What have you had published?
I was lucky enough to have nine books published by Harlequin Mills and Boon under my pen-name Rachel Elliot. I also wrote a series of romantic short stories for the Sun newspaper under the same name. Now I’m self-publishing as myself. I've brought out two paperbacks so far - Forbidden Love and The Best Afternoon Ever! They're both collections of short romantic stories - Forbidden Love is a bit spicier, while Best Afternoon could safely be read by anyone without blushing. Forbidden Love is available on Amazon and Best Afternoon soon will be.
What genre(s) of book do you write?
So far it’s always been romantic fiction, but I’m beginning to spread my wings a little bit and to explore new writing territory.
What inspired you to write your first book?
The first book accepted by Mills and Boon was ‘Song of Love’. In it a young singer is stranded in the middle of nowhere in the Scottish Highlands when her car breaks down in a thunderstorm. A handsome castle owner comes to her rescue. However the inevitable sparks fly between them when he mistakenly thinks she’s using him as a stepping stone to stardom. The inspiration actually came when I was on holiday in the Scottish Highlands and my car broke down in a thunderstorm - alas no handsome hero came to my rescue, but it gave me a great idea!
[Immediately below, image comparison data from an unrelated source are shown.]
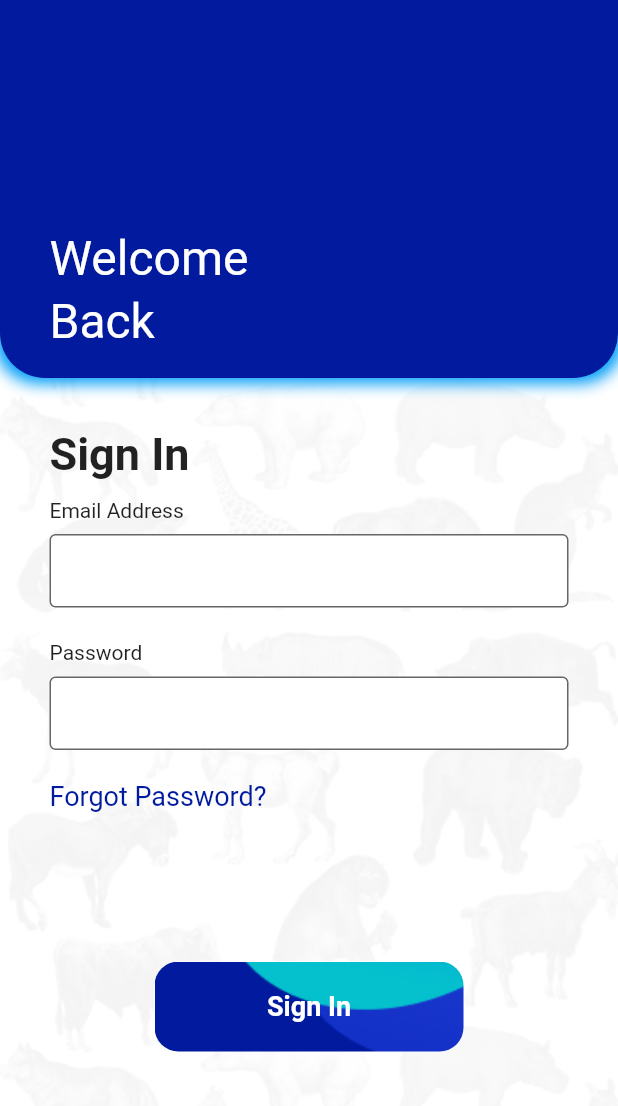
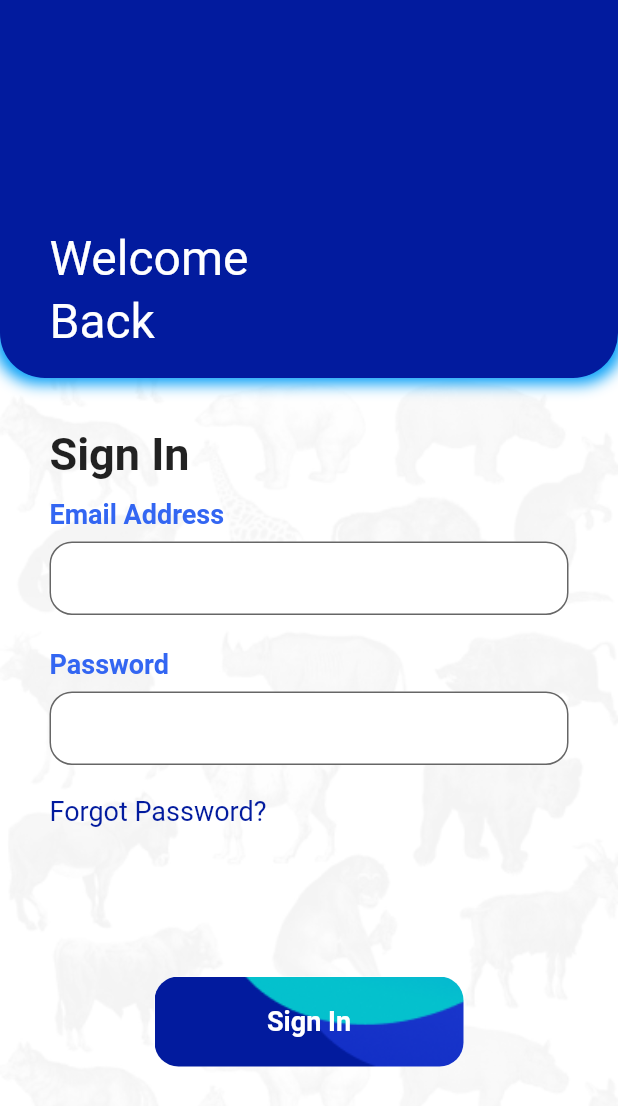
Before and after one commit to the-jossie/faunapp, a Flutter app: the screen it shows after launch, swiped to page 2, on a phone screen of 412 x 824 dp. Shown: the top 1106 px of the screen. Run offline on Flutter 3.47's test engine with Material 2 defaults, Android fonts, the phone set to English and light mode, and no system bars; our stand-ins replace flutter_svg, get_it, google_fonts, jwt_decoder, shared_preferences, stacked; Roboto replaces fonts that are missing (Sofia); statements that could not run were skipped.

Commit message:
fix: app input style

```diff
--- a/lib/widgets/input.dart
+++ b/lib/widgets/input.dart
@@ -17,7 +17,7 @@ class FATextFormField extends StatefulWidget {
   final String? labelText;
   final String? prefixIcon;
   final String? suffixIcon;
-  final String? focusedBorderColor;
+  final String focusedBorderColor;
   final Function? onChange;
   final Function? callBackOnFocus;
   final Function? callBackOffFocus;
@@ -33,8 +33,9 @@ class FATextFormField extends StatefulWidget {
   final TextInputAction? textInputAction;
   final Function? onEditingComplete;
   final Function? onSaved;
+  final Color? titleColor;
+  final double? titleFontSize;
   final FontWeight titleFontWeight;
-  final Color? titleColor;
   final int maxLines;
   final int? minLines;
   final Color fillColor;
@@ -44,6 +45,7 @@ class FATextFormField extends StatefulWidget {
   final Color? prefixIconColor;
   final List<TextInputFormatter>? inputFormatters;
   final bool textCapitalization;
+
   const FATextFormField({
     Key? key,
     this.textEditingController,
@@ -63,11 +65,12 @@ class FATextFormField extends StatefulWidget {
     this.onEditingComplete,
     this.maxLines = 1,
     this.onSaved,
-    this.titleFontWeight = FontWeight.w400,
-    this.titleColor,
+    this.titleColor = const Color.fromARGB(255, 51, 102, 242),
+    this.titleFontSize = 18,
+    this.titleFontWeight = FontWeight.bold,
     this.fillColor = Colors.white,
     this.removeBorder = false,
-    this.radius = 0,
+    this.radius = 15,
     this.enabled = true,
     this.inputFormatters,
     this.minLines,
@@ -77,7 +80,7 @@ class FATextFormField extends StatefulWidget {
     this.textCapitalization = true,
     this.labelColor,
     this.textStyle,
-    this.focusedBorderColor,
+    this.focusedBorderColor = "#94C4E1",
   }) : super(key: key);
 
   @override
@@ -132,6 +135,7 @@ class _FATextFormFieldState extends State<FATextFormField> {
                       style: TextStyle(
                         fontWeight: widget.titleFontWeight,
                         color: widget.titleColor,
+                        fontSize: widget.titleFontSize,
                       ),
                     ),
                     SizedBox(
@@ -195,9 +199,10 @@ class _FATextFormFieldState extends State<FATextFormField> {
                 border: OutlineInputBorder(
                   borderSide: BorderSide(
                     color: AppConfigService.hexToColor(
-                      widget.focusedBorderColor ?? "#B1D9E7",
+                      widget.focusedBorderColor,
                     ),
                   ),
+                  borderRadius: BorderRadius.circular(widget.radius),
                 ),
                 // focusedBorder: widget.removeBorder
                 //     ? OutlineInputBorder(
```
How long did it take you to write ‘Forbidden Love”?
Hard to say really because I wrote the four short stories over the space of a couple of years before deciding to bring them together in a book. Forbidden Love itself probably took me a month or so - I really enjoyed writing it because the hero was so much my type of man!
What is the working title of your next book(s)?
I’m working on two books at the moment. Dark Tide is a little bit darker than my usual stories, and contains very little romance. I suppose it’s the story of a woman coming to understand herself and her life - with the help of a horse.
The second book is called Busk It and it’s a memoir, telling the story of my years as a Reporter/Presenter with Border Television which is based in Cumbria in the north of England.
When and why did you begin writing?
I’ve been a scribbler ever since I was a kid. I don’t think I ever had much choice in the matter really - stories in my head just demanded to be written down. My stories then were always about horses, but at school I also ran a kind of fantasy-writing service for my chums - in which they always managed to get the boy of their dreams!
Do you self publish your books or go through an agency?
I’ve never worked through an Agent so far - when I wrote for Mills and Boon I just sent the stories direct to an Editor. Now I’m doing it all myself, which is incredibly hard work but I love the freedom and the challenge.
What part of writing books do you find the hardest?
Probably the middle section. I’m not a planner - I generally know how a story will start and finish, but haven’t the foggiest notion what will happen in the middle, so there’s always a slightly scarey stage halfway through.
What do you do in your spare time?
I work freelance nowadays on a variety of media-related projects, including writing for magazines, producing dvd’s, teaching media studies, writing blogs, presenting events and of course writing books, so spare time is a bit of an unknown luxury. I also have horses - so any spare minute I can find is devoted to them.
Who is your favourite author?
I have lots of them - JoJo Moyes is amazing - and her book ‘Me Before You’ is beyond brilliant. I’ve just started reading Jodi Picoult - ‘Lone Wolf’ was excellent. For quality romantic fiction, you can’t beat Nora Roberts. My literary all-time favourite is Lewis Grassic Gibbon who set his stories in the north-east of Scotland - which is where I was born.
What’s your favourite genre to read?
Well I do read a lot of romantic fiction, but more generally I like contemporary fiction. I have quite broad reading tastes, but I don’t like horror or violence.
Do you have any advice for other writers?
The best advice is to just sit down and write. Don’t wait for inspiration to strike - and don’t wait for the perfect opportunity - just grab any old five minutes you can find and get writing. It’s practically obligatory for first drafts to be rubbish, so set yourself free to write any old twaddle, because you can sort it all out in rewrites.
Is there anything else you’d like to add?
I’ve done NaNoWriMo two years running now, and have been successful both times. (National Novel Writing Month challenges people to write 50,000 words in a month - there are other challenges available for younger writers.)
I have found NaNoWriMo to be a fantastic spur to my writing - it’s made me find time every single day to write, it’s set me free from the carping inner critic, because there’s just no time to keep changing your mind about what you’ve written, and I’ve found it to be incredibly worthwhile. I’d recommend it to writers at any stage of their career.